BEGIN INFORMATION PROVIDED
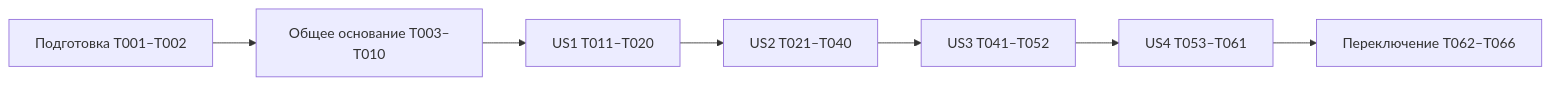
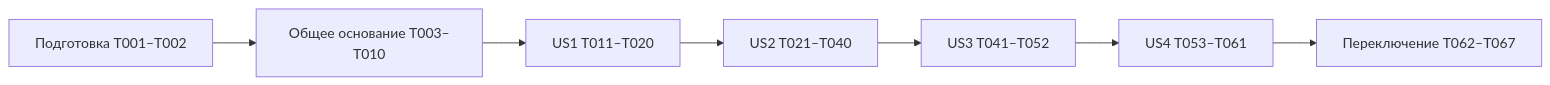
Before and after one commit to igmo71/Wms: the diagram in specs/011-outbound-workflows/tasks.md, drawn with Mermaid. The commit also changed other lines of this file and 19 other files, not shown here.

````diff
--- a/specs/011-outbound-workflows/tasks.md
+++ b/specs/011-outbound-workflows/tasks.md
@@ -274,9 +278,9 @@
 ```mermaid
 flowchart LR
     A["Подготовка T001–T002"] --> B["Общее основание T003–T010"]
     B --> C["US1 T011–T020"]
     C --> D["US2 T021–T040"]
     D --> E["US3 T041–T052"]
     E --> F["US4 T053–T061"]
-    F --> G["Переключение T062–T066"]
+    F --> G["Переключение T062–T067"]
 ```
````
END INFORMATION PROVIDED
TASK DIRECTIONS: What this calls for is a word-for-word copy of the listing above, pictures excluded.

SOLUTION TO THIS PROBLEM:
Before and after one commit to igmo71/Wms: the diagram in specs/011-outbound-workflows/tasks.md, drawn with Mermaid. The commit also changed other lines of this file and 19 other files, not shown here.

````diff
--- a/specs/011-outbound-workflows/tasks.md
+++ b/specs/011-outbound-workflows/tasks.md
@@ -274,9 +278,9 @@
 ```mermaid
 flowchart LR
     A["Подготовка T001–T002"] --> B["Общее основание T003–T010"]
     B --> C["US1 T011–T020"]
     C --> D["US2 T021–T040"]
     D --> E["US3 T041–T052"]
     E --> F["US4 T053–T061"]
-    F --> G["Переключение T062–T066"]
+    F --> G["Переключение T062–T067"]
 ```
````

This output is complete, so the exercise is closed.